- [WORK REQUEST] Your task is to reproduce the entries below word for word.

(GIVEN RECORDS)

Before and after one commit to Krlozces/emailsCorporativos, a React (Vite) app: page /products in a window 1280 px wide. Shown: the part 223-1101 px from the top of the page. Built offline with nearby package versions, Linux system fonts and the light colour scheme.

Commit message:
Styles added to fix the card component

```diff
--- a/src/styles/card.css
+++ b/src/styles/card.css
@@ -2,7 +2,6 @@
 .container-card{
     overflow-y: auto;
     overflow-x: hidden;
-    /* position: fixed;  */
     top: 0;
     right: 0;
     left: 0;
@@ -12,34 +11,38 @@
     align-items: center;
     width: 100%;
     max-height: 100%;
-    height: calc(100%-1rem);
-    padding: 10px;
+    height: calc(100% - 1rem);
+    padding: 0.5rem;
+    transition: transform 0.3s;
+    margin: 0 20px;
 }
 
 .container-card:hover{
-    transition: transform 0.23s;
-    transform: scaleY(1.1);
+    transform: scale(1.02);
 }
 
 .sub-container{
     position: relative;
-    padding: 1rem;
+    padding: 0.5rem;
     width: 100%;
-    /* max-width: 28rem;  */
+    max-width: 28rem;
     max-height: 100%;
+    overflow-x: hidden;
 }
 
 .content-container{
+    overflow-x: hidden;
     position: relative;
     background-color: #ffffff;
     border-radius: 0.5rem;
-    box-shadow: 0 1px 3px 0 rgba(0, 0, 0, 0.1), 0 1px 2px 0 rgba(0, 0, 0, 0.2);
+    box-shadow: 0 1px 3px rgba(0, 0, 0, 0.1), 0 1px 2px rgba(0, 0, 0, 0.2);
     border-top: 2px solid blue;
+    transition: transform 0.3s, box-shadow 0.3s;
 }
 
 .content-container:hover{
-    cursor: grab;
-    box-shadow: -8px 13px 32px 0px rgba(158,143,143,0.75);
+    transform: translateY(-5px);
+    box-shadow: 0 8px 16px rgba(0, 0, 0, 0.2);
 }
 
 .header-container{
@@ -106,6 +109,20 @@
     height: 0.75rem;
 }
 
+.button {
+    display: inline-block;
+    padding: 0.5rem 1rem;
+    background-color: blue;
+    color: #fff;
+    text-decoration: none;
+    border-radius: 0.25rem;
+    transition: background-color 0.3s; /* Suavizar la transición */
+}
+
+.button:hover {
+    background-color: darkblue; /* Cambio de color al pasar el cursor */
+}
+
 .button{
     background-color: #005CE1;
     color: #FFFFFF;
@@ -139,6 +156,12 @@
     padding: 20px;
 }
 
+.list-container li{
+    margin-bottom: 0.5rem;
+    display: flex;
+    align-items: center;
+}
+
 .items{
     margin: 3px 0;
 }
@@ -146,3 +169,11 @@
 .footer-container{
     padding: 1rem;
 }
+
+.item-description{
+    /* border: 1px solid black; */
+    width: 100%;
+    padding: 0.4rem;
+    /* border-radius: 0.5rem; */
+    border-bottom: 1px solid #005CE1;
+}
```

(End GIVEN RECORDS)

- [RESPONSE]
Before and after one commit to Krlozces/emailsCorporativos, a React (Vite) app: page /products in a window 1280 px wide. Shown: the part 223-1101 px from the top of the page. Built offline with nearby package versions, Linux system fonts and the light colour scheme.

Commit message:
Styles added to fix the card component

```diff
--- a/src/styles/card.css
+++ b/src/styles/card.css
@@ -2,7 +2,6 @@
 .container-card{
     overflow-y: auto;
     overflow-x: hidden;
-    /* position: fixed;  */
     top: 0;
     right: 0;
     left: 0;
@@ -12,34 +11,38 @@
     align-items: center;
     width: 100%;
     max-height: 100%;
-    height: calc(100%-1rem);
-    padding: 10px;
+    height: calc(100% - 1rem);
+    padding: 0.5rem;
+    transition: transform 0.3s;
+    margin: 0 20px;
 }
 
 .container-card:hover{
-    transition: transform 0.23s;
-    transform: scaleY(1.1);
+    transform: scale(1.02);
 }
 
 .sub-container{
     position: relative;
-    padding: 1rem;
+    padding: 0.5rem;
     width: 100%;
-    /* max-width: 28rem;  */
+    max-width: 28rem;
     max-height: 100%;
+    overflow-x: hidden;
 }
 
 .content-container{
+    overflow-x: hidden;
     position: relative;
     background-color: #ffffff;
     border-radius: 0.5rem;
-    box-shadow: 0 1px 3px 0 rgba(0, 0, 0, 0.1), 0 1px 2px 0 rgba(0, 0, 0, 0.2);
+    box-shadow: 0 1px 3px rgba(0, 0, 0, 0.1), 0 1px 2px rgba(0, 0, 0, 0.2);
     border-top: 2px solid blue;
+    transition: transform 0.3s, box-shadow 0.3s;
 }
 
 .content-container:hover{
-    cursor: grab;
-    box-shadow: -8px 13px 32px 0px rgba(158,143,143,0.75);
+    transform: translateY(-5px);
+    box-shadow: 0 8px 16px rgba(0, 0, 0, 0.2);
 }
 
 .header-container{
@@ -106,6 +109,20 @@
     height: 0.75rem;
 }
 
+.button {
+    display: inline-block;
+    padding: 0.5rem 1rem;
+    background-color: blue;
+    color: #fff;
+    text-decoration: none;
+    border-radius: 0.25rem;
+    transition: background-color 0.3s; /* Suavizar la transición */
+}
+
+.button:hover {
+    background-color: darkblue; /* Cambio de color al pasar el cursor */
+}
+
 .button{
     background-color: #005CE1;
     color: #FFFFFF;
@@ -139,6 +156,12 @@
     padding: 20px;
 }
 
+.list-container li{
+    margin-bottom: 0.5rem;
+    display: flex;
+    align-items: center;
+}
+
 .items{
     margin: 3px 0;
 }
@@ -146,3 +169,11 @@
 .footer-container{
     padding: 1rem;
 }
+
+.item-description{
+    /* border: 1px solid black; */
+    width: 100%;
+    padding: 0.4rem;
+    /* border-radius: 0.5rem; */
+    border-bottom: 1px solid #005CE1;
+}
```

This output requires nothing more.